by ppg_wavecomputer
Mostly battery-related issues, e. g. with the Roland CR-78, PPG Wave, Prophet 5, or -- of course -- the Polysix. The early PPG Wave 2 have a dreadful Keyboard which is nearly impossible to fix with new bushings as it's no real Pratt and Read.

Power supplies tend to be prone to failure after some 30 years of use, causing chain reactions within the synthesiser. That's at least my experience. When working properly, they should cause no headache.

When looked after on a regular basis, a classic synthesiser shouldn't be too much of a hassle. In real life, though, many machines had been neglected for many years before they were unearthed or re-discovered hence you might potentially be in trouble.

Stephen

Re: Synth Defects - Ticking Time Bombs

Posted: Mon Feb 23, 2015 11:42 am
by Percivale
Kawai R-100. So much dust accumulates in connector pads that inputs would no longer register. A good clean/bath restored them to working order.

Re: Synth Defects - Ticking Time Bombs

Posted: Mon Feb 23, 2015 4:47 pm
by Hybrid88
ppg_wavecomputer wrote:The early PPG Wave 2 have a dreadful Keyboard which is nearly impossible to fix with new bushings as it's no real Pratt and Read...
Yeah I found that out the hard way on a 2.2, new bushings are just tight enough to make playing fast impossible. :(

Also got to mention the Yamaha DX-100 (and a lot of other 80's synths) that has it's jack board mounted without adequate strain relief causing cracks in the solder joints and intermittent input/output jacks. Annoying but a simple fix.

Re: Synth Defects - Ticking Time Bombs

Posted: Mon Feb 23, 2015 5:10 pm
by ninja6485
Every Roland product I have with buttons seems to have at least one that doesn't want to trigger - this varies from: you have to press it twice sometimes, to being extremely touchy and barely usable, to being completely unresponsive.

Re: Synth Defects - Ticking Time Bombs

Posted: Mon Feb 23, 2015 6:28 pm
by pflosi
So you just don't program rests in your 303? ;)

IME on the X0X machines the buttons tend to get better with regular use.

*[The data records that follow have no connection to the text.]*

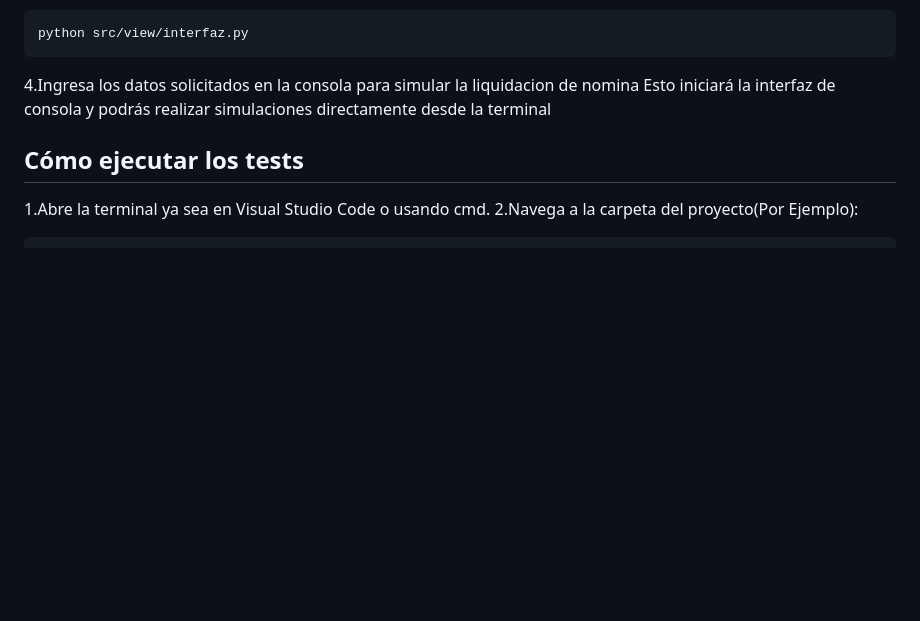
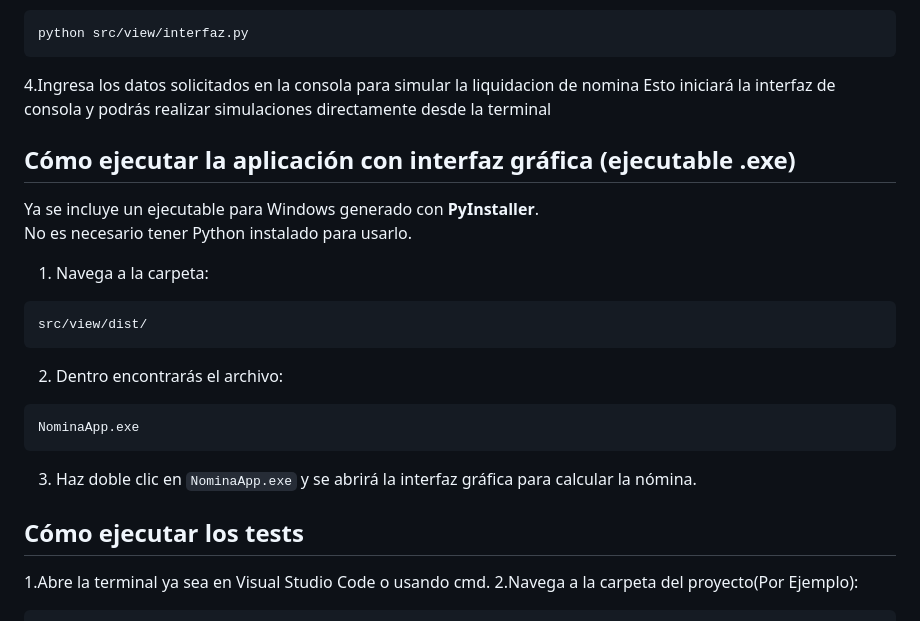
Before and after one commit to juanmanu12-dot/Liquidaci-n_nomina-, a Markdown page: README.md, the part around the change. Drawn GitHub-style; blank space fills up the shorter version.

Commit message:
redame actualizao de como ejecutar la app con un .exe

````diff
--- a/README.md
+++ b/README.md
@@ -123,6 +123,28 @@ python src/view/interfaz.py
 4.Ingresa los datos solicitados en la consola para simular la liquidacion de nomina
 Esto iniciará la interfaz de consola y podrás realizar simulaciones directamente desde la terminal
 
+
+
+## Cómo ejecutar la aplicación con interfaz gráfica (ejecutable .exe)
+
+Ya se incluye un ejecutable para Windows generado con **PyInstaller**.
+No es necesario tener Python instalado para usarlo.
+
+1. Navega a la carpeta:
+
+```
+src/view/dist/
+```
+
+2. Dentro encontrarás el archivo:
+
+```
+NominaApp.exe
+```
+
+3. Haz doble clic en `NominaApp.exe` y se abrirá la interfaz gráfica para calcular la nómina.
+
+
 ## Cómo ejecutar los tests
 
 1.Abre la terminal ya sea en Visual Studio Code o usando cmd.
````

Same for lots of Roland keyboards (the infamous double-triggering).

Re: Synth Defects - Ticking Time Bombs

Posted: Mon Feb 23, 2015 6:39 pm
by Aaron2
coastalscrub wrote:There are documented problems with a handful of synths where leaving the problem unaddressed causes major damage to the synth.

- Korg Polysix - the original NiCad battery leaks and causes catastrophic corrosion to circuit board.
The Korg Poly-61 has the same problem. Which is why at least 9 out of 10 that you'll encounter don't work! :x

Re: Synth Defects - Ticking Time Bombs

Posted: Mon Feb 23, 2015 6:53 pm
by fh991586
coastalscrub wrote:- Roland Juno 106 / MKS-70 / HS-60 - the voice chips have an epoxy coating that eventually short the chips resulting in dead voices.
The MKS-70 is fine on this subject: you got it mixed with the MKS-7 & MKS-30, which share the save epoxy chip as the Juno 106.